Currently the whole code base is being reworked and all the elements of the current software architecture are being analyzed for security holes. We are implementing testing throughout the whole project’s code base.
For scalability and security we are defining the right approach for creating the right user / permission structure to avoid over engineering it.
A current goal is to apply Test Driven Development (TDD) and automation to all the projects repositories and through this improve the overall testing coverage, reliability and security of the software.
The team behind it
The team behind Torrust at the moment consists of Mick van Dijke, several voluntary contributors and the Nautilus Cyberneering team which incorporates software security architects, senior developers and other freelance collaborators like UX / UI designers etc.
The Nautilus Cyberneering team’s experience during the past year has been to build up the necessary skills to automate git code repositories to implement versioning of data sets used in Machine Learning and Data Science. More about the Nautilus Cyberneering team here.
Torrents Potential use case in the field of data science
Data scientists often need to download large data sets for their work. These data sets can be difficult to find, and they’re often very large, which can make downloading them slow and painful.

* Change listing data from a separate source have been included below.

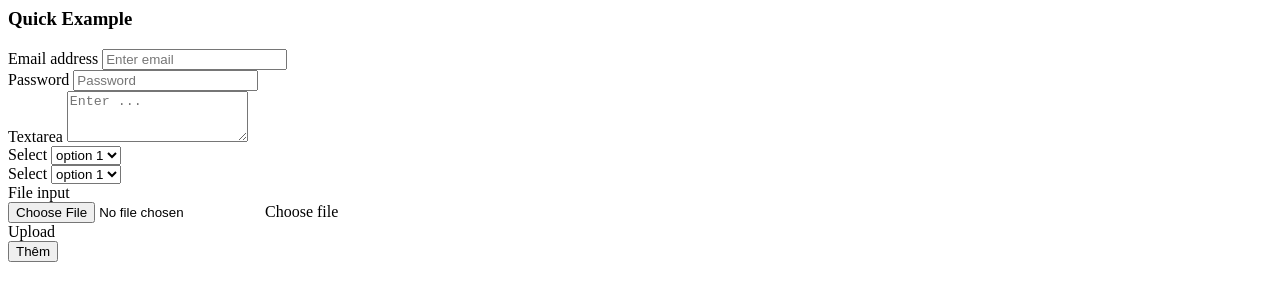
Repository: NguyenTranBaoKhanh/BKShop
Page: http://localhost/App/Views/admin/sanpham/create.php
An editor plug-in stored every save of this project. The page is shown before and after the next save, followed by the edit.
The browser window is 1280 px wide. The pictures show the whole page.
The page is run by PHP 8.4 with error messages shown; the project is at /var/www/html/.

Above is the page before, as saved 2021-10-31 14:47:48.

### App/Views/admin/sanpham/create.php
<div class="card card-success">
  <div class="card-header">
    <h3 class="card-title">Quick Example</h3>
  </div>
  <!-- /.card-header -->
  <!-- form start -->
  <form>
    <div class="card-body">
      <div class="form-group">
        <label for="exampleInputEmail1">Email address</label>
        <input type="email" class="form-control" id="exampleInputEmail1" placeholder="Enter email">
      </div>
      <div class="form-group">
        <label for="exampleInputPassword1">Password</label>
        <input type="password" class="form-control" id="exampleInputPassword1" placeholder="Password">
      </div>
      <div class="form-group">
        <label>Textarea</label>
        <textarea class="form-control" rows="3" placeholder="Enter ..."></textarea>
      </div>



      <div class="row">
        <div class="col-sm-6">
          <!-- select -->
          <div class="form-group">
            <label>Select</label>
            <select class="form-control">
              <option>option 1</option>
              <option>option 2</option>
              <option>option 3</option>
              <option>option 4</option>
              <option>option 5</option>
            </select>
          </div>
        </div>
        <div class="col-sm-6">
          <div class="form-group">
            <label>Select</label>
            <select class="form-control">
              <option>option 1</option>
              <option>option 2</option>
              <option>option 3</option>
              <option>option 4</option>
              <option>option 5</option>
            </select>
          </div>
        </div>
      </div>


      <div class="form-group">
        <label for="exampleInputFile">File input</label>
        <div class="input-group">
          <div class="custom-file">
            <input type="file" class="custom-file-input" id="exampleInputFile">
            <label class="custom-file-label" for="exampleInputFile">Choose file</label>
          </div>
          <div class="input-group-append">
            <span class="input-group-text">Upload</span>
          </div>
        </div>
      </div>
    </div>
    <!-- /.card-body -->

    <div class="card-footer">
      <button type="submit" class="btn btn-primary">Thêm</button>
    </div>
  </form>
</div>

After the next save:
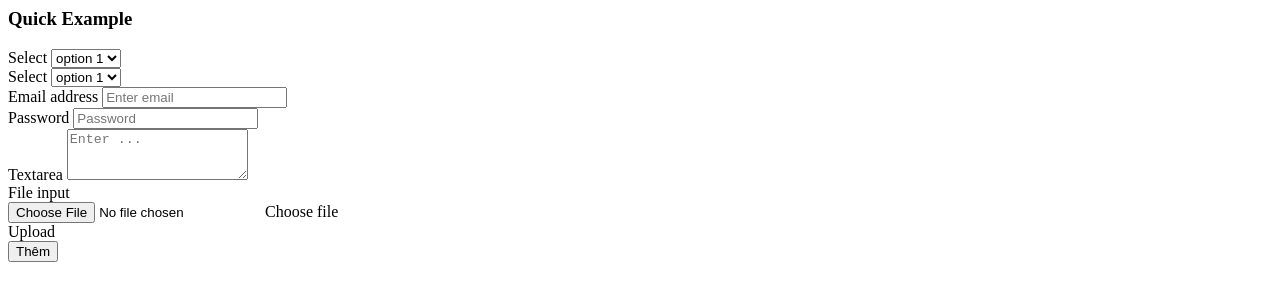
Saved 23 s later.
--- a/App/Views/admin/sanpham/create.php
+++ b/App/Views/admin/sanpham/create.php
@@ -6,22 +6,7 @@
   <!-- form start -->
   <form>
     <div class="card-body">
-      <div class="form-group">
-        <label for="exampleInputEmail1">Email address</label>
-        <input type="email" class="form-control" id="exampleInputEmail1" placeholder="Enter email">
-      </div>
-      <div class="form-group">
-        <label for="exampleInputPassword1">Password</label>
-        <input type="password" class="form-control" id="exampleInputPassword1" placeholder="Password">
-      </div>
-      <div class="form-group">
-        <label>Textarea</label>
-        <textarea class="form-control" rows="3" placeholder="Enter ..."></textarea>
-      </div>
-
-
-
-      <div class="row">
+    <div class="row">
         <div class="col-sm-6">
           <!-- select -->
           <div class="form-group">
@@ -48,6 +33,22 @@
           </div>
         </div>
       </div>
+      <div class="form-group">
+        <label for="exampleInputEmail1">Email address</label>
+        <input type="email" class="form-control" id="exampleInputEmail1" placeholder="Enter email">
+      </div>
+      <div class="form-group">
+        <label for="exampleInputPassword1">Password</label>
+        <input type="password" class="form-control" id="exampleInputPassword1" placeholder="Password">
+      </div>
+      <div class="form-group">
+        <label>Textarea</label>
+        <textarea class="form-control" rows="3" placeholder="Enter ..."></textarea>
+      </div>
+
+
+
+
 
 
       <div class="form-group">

Given that they are slow and painful with instances where scientist require various attempts to download the wanted file they have required something called “chunking”. The chunking feature as it happens to be the case is already existent in Torrents.
Therefore the challenge of size and versioning for any community using large data sets can optimized even further by using torrents.
For example, for the large files chunking is already implemented in torrents and in data sets with thousands of small files torrents can also be a nice approach having a different versioning approach. With data sets for example often one version of is made up to a high percentage of the same files as another version which you and other scientist may already have downloaded. Imagine how much you could reduce the download time and reduce time and bandwidth use.
We think that torrents are a great way to share data, and we’re excited to see what we will build with our community for everyday torrent use but also for their application in machine learning and data science.
Also if you are curious about Torrust or what else we have been up to:
Stay tuned for more updates. Thanks for reading!